by | Apr 12, 2019

Buying and selling a home is an exciting time but there can be pitfalls for unsuspecting consumers.  We want homeowners and sellers to be aware that criminals are using wire fraud schemes to steal money meant for home purchases or the proceeds from the sale of the property.  Criminals often begin the wire fraud process by using email messages website forms or phone calls to steal your email login and password information.  Then hackers will monitor your email messages to learn if you are involved in a real estate transaction.  If you are, criminals will email you fraudulent wire transfer instructions disguise to appear as if they came from professional that may be involved in your transaction.  Buying and selling a home is an exciting time but there can be pitfalls for unsuspecting consumers.  We want homeowners and sellers to be aware that criminals are using wire fraud schemes to steal money meant for home purchases or the proceeds from the sale of the property.  Criminals often begin the wire fraud process by using email messages website forms or phone calls to steal your email login and password information.  Then hackers will monitor your email messages to learn if you are involved in a real estate transaction.  If you are, criminals will email you fraudulent wire transfer instructions disguise to appear as if they came from professional that may be involved in your transaction.

If you receive an email with wiring instructions don’t respond.  If you take the bait your money could be gone in minutes.  Here are four tips to protect against wire fraud:

1. Call don’t email.  Confirm all wiring instructions by phone using a phone number from the title company’s website or business card.
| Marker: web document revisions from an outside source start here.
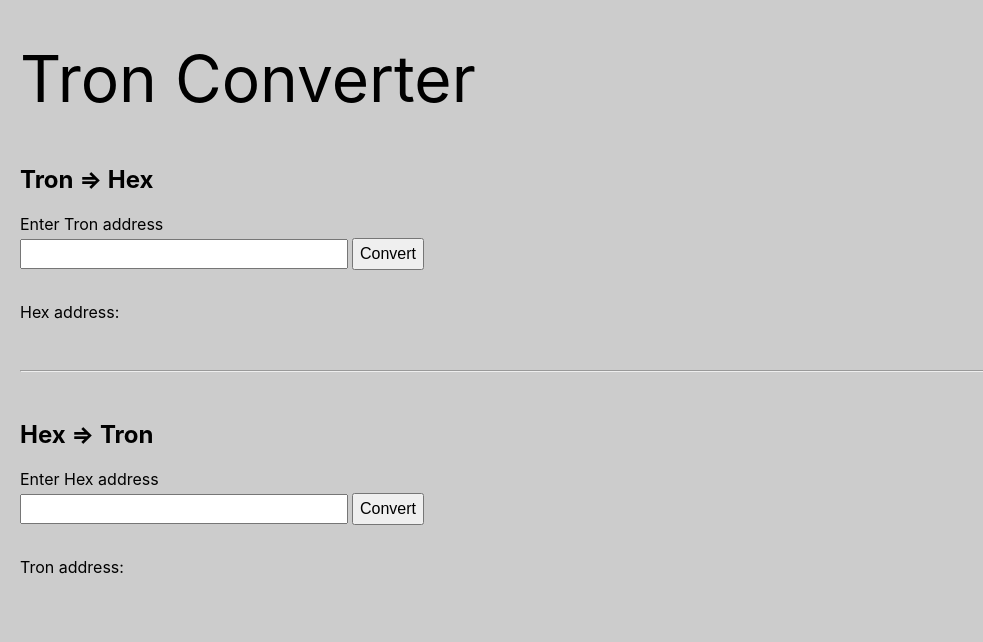
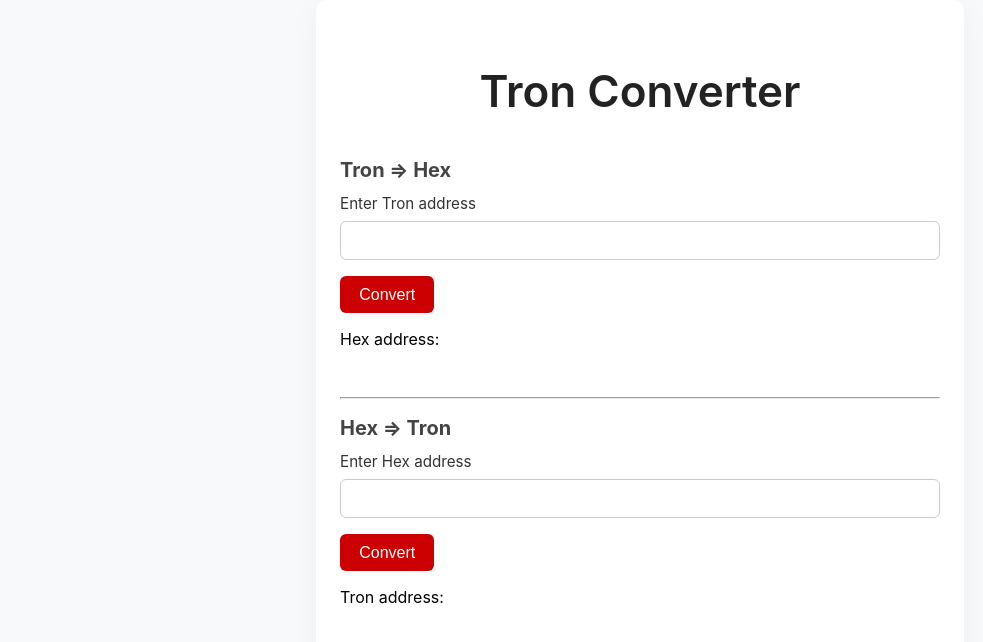
Before and after one commit to BriungRi/tron-converter, a React (Vite) app: page / in a window 1280 px wide. Shown: the top 642 px of the page, without its empty margins (0-983 px from the left). Built offline with nearby package versions, Linux system fonts and the light colour scheme.

Commit message:
Style refresh

```diff
--- a/src/App.css
+++ b/src/App.css
@@ -1,37 +1,64 @@
+/* Global styles */
+body {
+  font-family: 'Inter', sans-serif;
+  background-color: #f8f9fa;
+  margin: 0;
+  padding: 0;
+}
+
 .App {
-  text-align: left;
-  background-color: #cccccc;
-  padding: 40px 20px;
-  min-height: 100vh;
+  max-width: 600px;
+  margin: 0 auto;
+  padding: 4rem 1.5rem;
+  background: #ffffff;
+  box-shadow: 0 8px 30px rgba(0, 0, 0, 0.05);
+  border-radius: 12px;
 }
 
 .App header {
-  font-size: 4rem;
-  margin-bottom: 48px;
+  font-size: 2.75rem;
+  font-weight: 600;
+  color: #222;
+  margin-bottom: 2.5rem;
+  text-align: center;
 }
 
 .InputSection {
-  margin: 48px 0px;
+  margin-bottom: 3rem;
+}
+
+h2 {
+  font-size: 1.25rem;
+  color: #444;
+  margin-bottom: 0.75rem;
 }
 
 .App label {
-  margin-bottom: 4px;
+  font-size: 0.95rem;
   display: block;
+  margin-bottom: 0.5rem;
+  color: #333;
 }
 
 .InputField {
-  width: 320px;
-  height: 24px;
+  width: 100%;
+  padding: 0.6rem 0.75rem;
   font-size: 1rem;
-  margin-right: 4px;
+  border-radius: 6px;
+  border: 1px solid #ccc;
+  margin-bottom: 1rem;
+  box-sizing: border-box;
 }
 
 .InputButton {
-  height: 32px;
+  background-color: #cc0000;
+  color: white;
+  border: none;
+  padding: 0.6rem 1.2rem;
   font-size: 1rem;
-  margin-bottom: 16px;
+  border-radius: 6px;
+  cursor: pointer;
+  transition: background-color 0.2s ease;
 }
 
-.ConversionResult {
-  font-size: 1rem;
-}
+.InputButton:hover
```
If you received an email without changing wire instructions do not call the number in the email.
2. Be suspicious it’s unusual for attorneys or title companies to change wiring instructions and payment info.
3. Confirm everything. Ask your bank to confirm the account number and also the name on the account before sending a wire.
4. Verify immediately.  You should call the title company or real estate agent to validate to the funds were received.

If you have been targeted by a scam you should immediately call your bank and ask them to issue a recall notice for the wire transfer.  Report the crime to www.IC3.gov.  Call your regional FBI office and local police for more direction.

 

Remember, thieves may be after your money. Cyber criminals are hacking email accounts, spoofing emails and email addresses. From there they intercept import information about the transaction such as wire information and account numbers. If you must wire money for a down payment, always call first to confirm that the wire instructions you received are legitimate. Be certain that your funds are being wired to the right person and right account.

After sending money, call the recipient immediately make sure they got it. If not call your bank right away.

Better yet, pay with a cashier’s check. If you deliver the check in person, you’ll know exactly who has your money.

In any case, always carefully review mail addresses. Hackers use phony lookalike return addresses that mimic the real sender’s account. They will often try to pose as a real estate agent, lender or attorney involved in the transaction. Hackers hope to trick you into thinking you are communicating with a trusted professional.

Hackers also spoof phone numbers too, so try to schedule face-to-face meetings when coordinating the transfer of funds.

If you have questions or concerns about the security of funds for your purchase or sale, don’t hesitate to call our office. We are here to help.